◆ TASK TO COMPLETE
Repeat the entries that follow verbatim, without any of their pictures.

--- RECORD EXCERPTS Enclosed Below ---

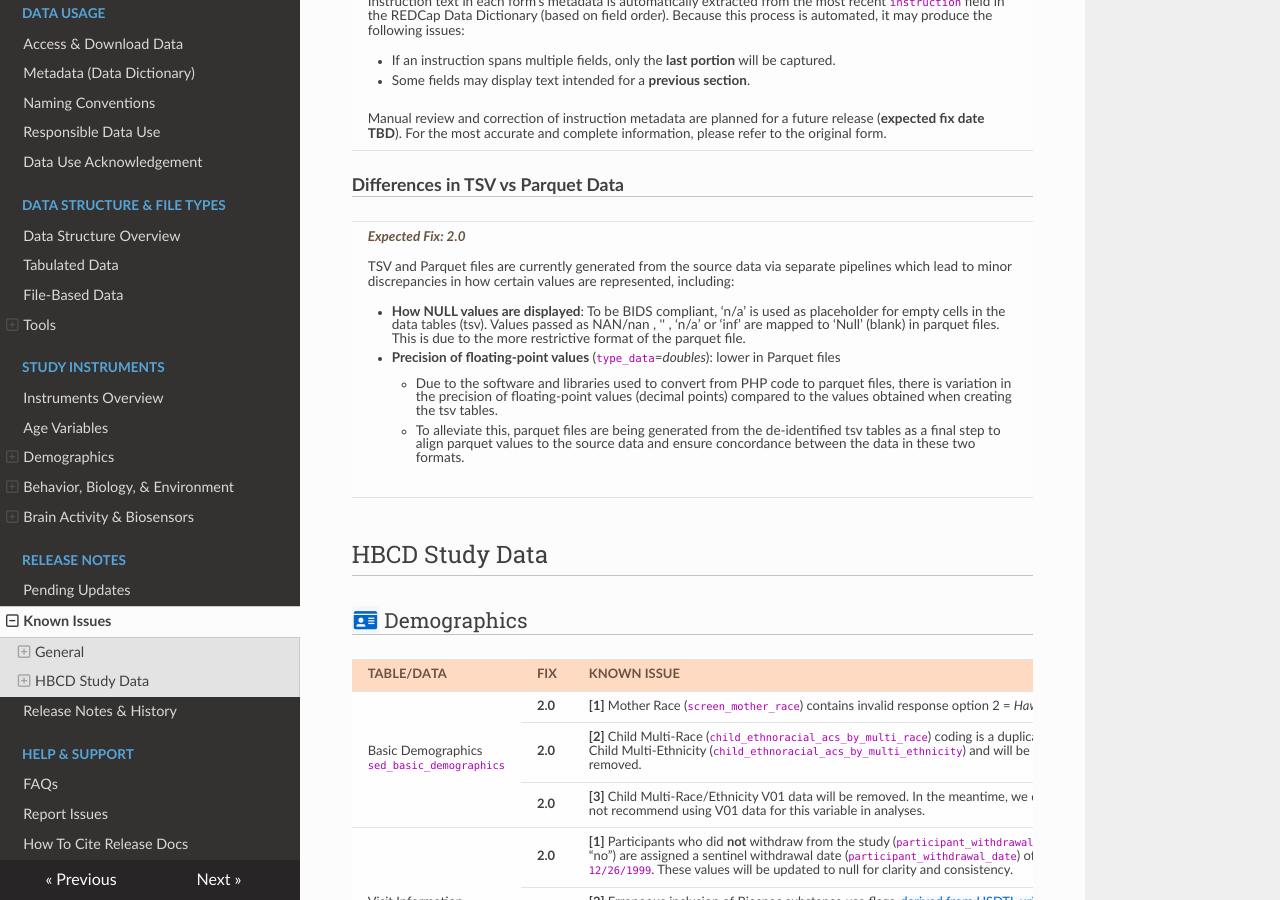
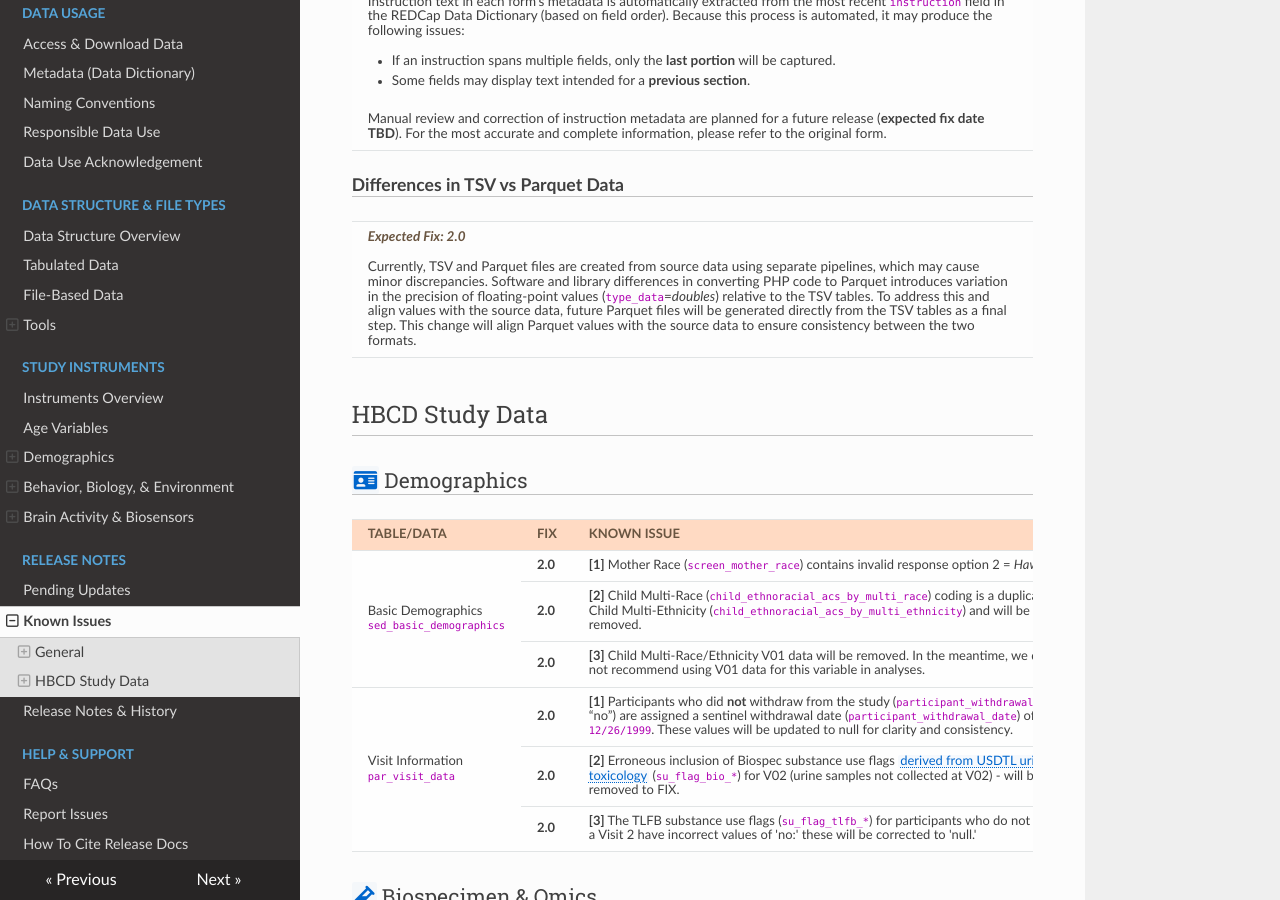
Before and after one commit to nbdc-datahub/hbcd-docs, an MkDocs documentation site: the page built from docs/changelog/knownissues.md, in a window 1280 px wide and 900 px high, scrolled down 533 px. Built offline with MkDocs 1.6.1, drawn with Linux system fonts in a browser that asks for light colours; nearby versions of some CDN libraries.

Commit message:
tsv vs parquet remove NONE val rep for now

```diff
--- a/docs/changelog/knownissues.md
+++ b/docs/changelog/knownissues.md
@@ -29,16 +29,7 @@ If you have questions or would like to report an issue, please submit a ticket t
 <tr>
 <td style="word-wrap: break-word; white-space: normal;">
 <span style="color: #695541ff;"><i><b>Expected Fix: 2.0</b></i></span><br><br>
-TSV and Parquet files are currently generated from the source data via separate pipelines which lead to minor discrepancies in how certain values are represented, including:
-<ul>
-  <li><b>How NULL values are displayed</b>: To be BIDS compliant, ‘n/a’ is used as placeholder for empty cells in the data tables (tsv). Values passed as NAN/nan , '' , ‘n/a’ or ‘inf’ are mapped to ‘Null’ (blank) in parquet files. This is due to the more restrictive format of the parquet file.</li>
-  <li><b>Precision of floating-point values</b> (<code>type_data</code>=<i>doubles</i>): lower in Parquet files
-  <ul>
-    <li>Due to the software and libraries used to convert from PHP code to parquet files, there is variation in the precision of floating-point values (decimal points) compared to the values obtained when creating the tsv tables.</li>
-    <li>To alleviate this, parquet files are being generated from the de-identified tsv tables as a final step to align parquet values to the source data and ensure concordance between the data in these two formats.</li>
-  </ul>
-  </li>
-</ul>
+Currently, TSV and Parquet files are created from source data using separate pipelines, which may cause minor discrepancies. Software and library differences in converting PHP code to Parquet introduces variation in the precision of floating-point values (<code>type_data</code>=<i>doubles</i>) relative to the TSV tables. To address this and align values with the source data, future Parquet files will be generated directly from the TSV tables as a final step. This change will align Parquet values with the source data to ensure consistency between the two formats.
 </td>
 </tr>
 </tbody>
```
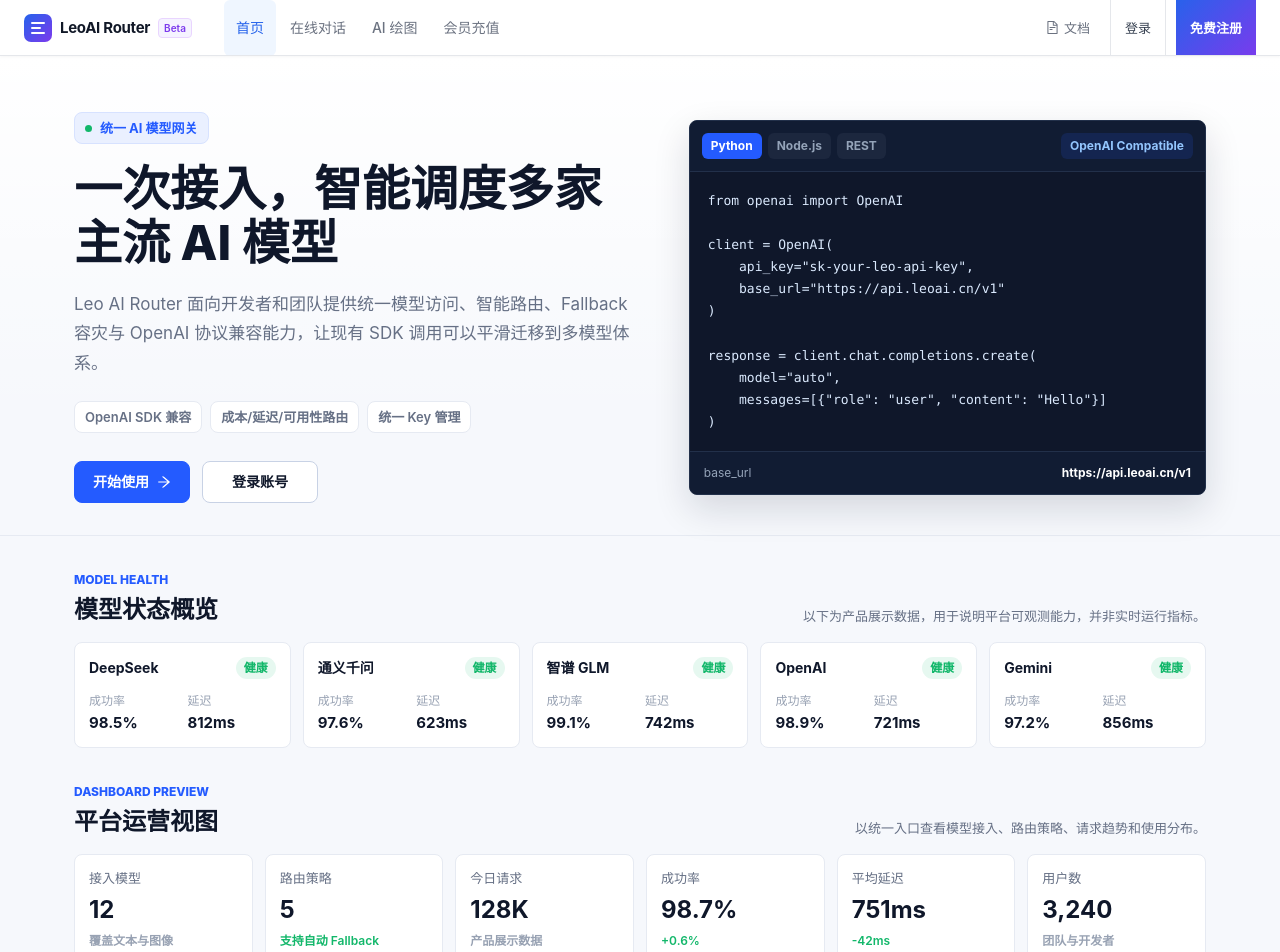
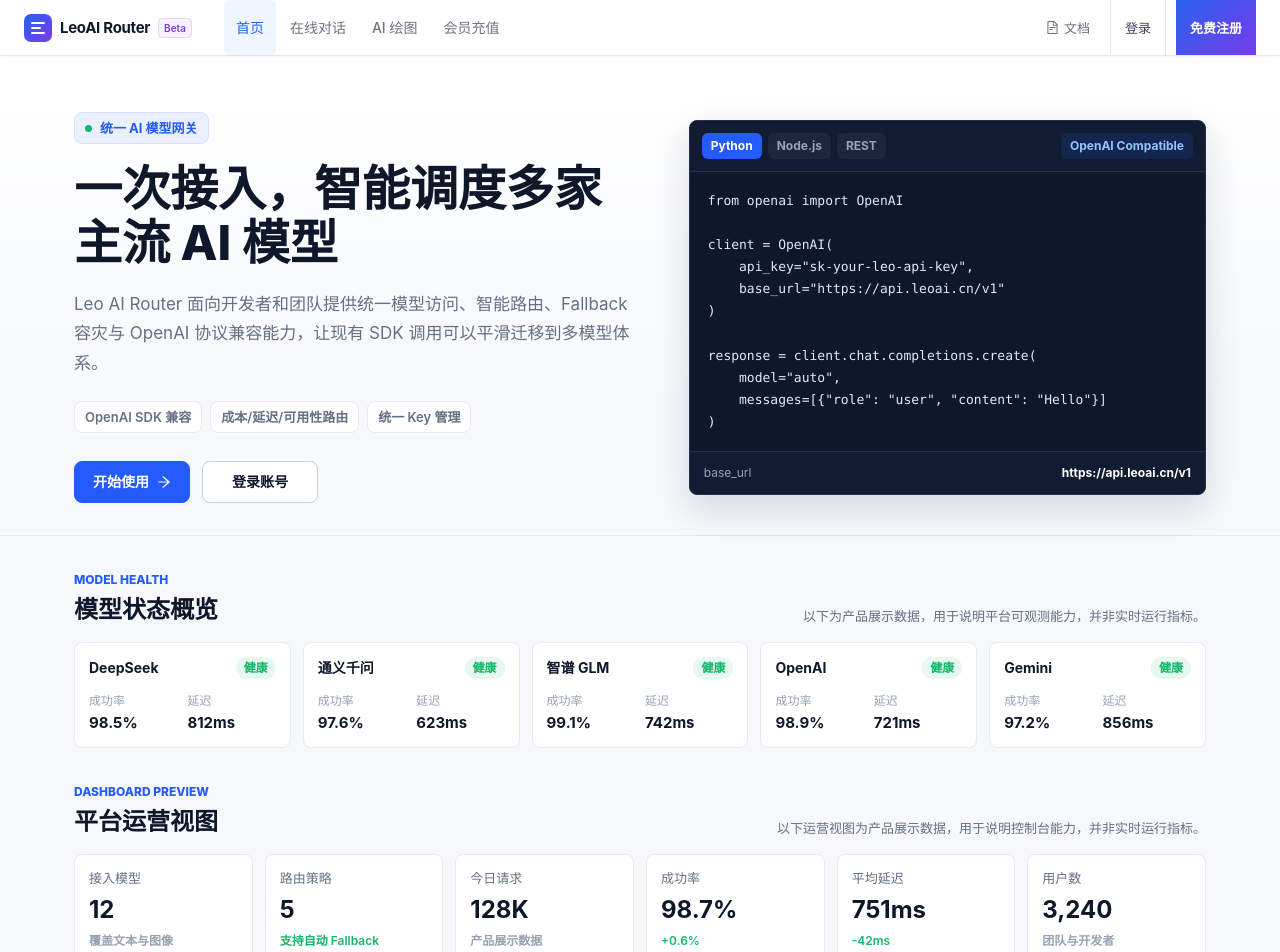
Before and after one commit to leozheng-Miao/leo-ai-router, a Vue app in the folder leo-ai-router-frontend/: page / in a window 1280 px wide. Shown: the top 952 px of the page. Built offline with nearby package versions, Linux system fonts and the light colour scheme; no server answers.

Commit message:
fix: clarify home preview metrics

```diff
--- a/leo-ai-router-frontend/src/pages/HomePage.vue
+++ b/leo-ai-router-frontend/src/pages/HomePage.vue
@@ -41,7 +41,7 @@
             </div>
             <span class="code-label">OpenAI Compatible</span>
           </div>
-          <pre class="code-block"><code><span v-for="line in sdkCode" :key="line">{{ line }}
+          <pre class="code-block"><code><span v-for="(line, index) in sdkCode" :key="`sdk-line-${index}`">{{ line }}
 </span></code></pre>
           <div class="code-footer">
             <span>base_url</span>
@@ -77,7 +77,7 @@
           <span class="section-kicker">Dashboard Preview</span>
           <h2>平台运营视图</h2>
         </div>
-        <p>以统一入口查看模型接入、路由策略、请求趋势和使用分布。</p>
+        <p>以下运营视图为产品展示数据，用于说明控制台能力，并非实时运行指标。</p>
       </div>
 
       <div class="metrics-grid">
```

--- End of Enclosed RECORD EXCERPTS ---

◆ SOLUTION FOR THIS TASK
Before and after one commit to nbdc-datahub/hbcd-docs, an MkDocs documentation site: the page built from docs/changelog/knownissues.md, in a window 1280 px wide and 900 px high, scrolled down 533 px. Built offline with MkDocs 1.6.1, drawn with Linux system fonts in a browser that asks for light colours; nearby versions of some CDN libraries.

Commit message:
tsv vs parquet remove NONE val rep for now

```diff
--- a/docs/changelog/knownissues.md
+++ b/docs/changelog/knownissues.md
@@ -29,16 +29,7 @@ If you have questions or would like to report an issue, please submit a ticket t
 <tr>
 <td style="word-wrap: break-word; white-space: normal;">
 <span style="color: #695541ff;"><i><b>Expected Fix: 2.0</b></i></span><br><br>
-TSV and Parquet files are currently generated from the source data via separate pipelines which lead to minor discrepancies in how certain values are represented, including:
-<ul>
-  <li><b>How NULL values are displayed</b>: To be BIDS compliant, ‘n/a’ is used as placeholder for empty cells in the data tables (tsv). Values passed as NAN/nan , '' , ‘n/a’ or ‘inf’ are mapped to ‘Null’ (blank) in parquet files. This is due to the more restrictive format of the parquet file.</li>
-  <li><b>Precision of floating-point values</b> (<code>type_data</code>=<i>doubles</i>): lower in Parquet files
-  <ul>
-    <li>Due to the software and libraries used to convert from PHP code to parquet files, there is variation in the precision of floating-point values (decimal points) compared to the values obtained when creating the tsv tables.</li>
-    <li>To alleviate this, parquet files are being generated from the de-identified tsv tables as a final step to align parquet values to the source data and ensure concordance between the data in these two formats.</li>
-  </ul>
-  </li>
-</ul>
+Currently, TSV and Parquet files are created from source data using separate pipelines, which may cause minor discrepancies. Software and library differences in converting PHP code to Parquet introduces variation in the precision of floating-point values (<code>type_data</code>=<i>doubles</i>) relative to the TSV tables. To address this and align values with the source data, future Parquet files will be generated directly from the TSV tables as a final step. This change will align Parquet values with the source data to ensure consistency between the two formats.
 </td>
 </tr>
 </tbody>
```
Before and after one commit to leozheng-Miao/leo-ai-router, a Vue app in the folder leo-ai-router-frontend/: page / in a window 1280 px wide. Shown: the top 952 px of the page. Built offline with nearby package versions, Linux system fonts and the light colour scheme; no server answers.

Commit message:
fix: clarify home preview metrics

```diff
--- a/leo-ai-router-frontend/src/pages/HomePage.vue
+++ b/leo-ai-router-frontend/src/pages/HomePage.vue
@@ -41,7 +41,7 @@
             </div>
             <span class="code-label">OpenAI Compatible</span>
           </div>
-          <pre class="code-block"><code><span v-for="line in sdkCode" :key="line">{{ line }}
+          <pre class="code-block"><code><span v-for="(line, index) in sdkCode" :key="`sdk-line-${index}`">{{ line }}
 </span></code></pre>
           <div class="code-footer">
             <span>base_url</span>
@@ -77,7 +77,7 @@
           <span class="section-kicker">Dashboard Preview</span>
           <h2>平台运营视图</h2>
         </div>
-        <p>以统一入口查看模型接入、路由策略、请求趋势和使用分布。</p>
+        <p>以下运营视图为产品展示数据，用于说明控制台能力，并非实时运行指标。</p>
       </div>
 
       <div class="metrics-grid">
```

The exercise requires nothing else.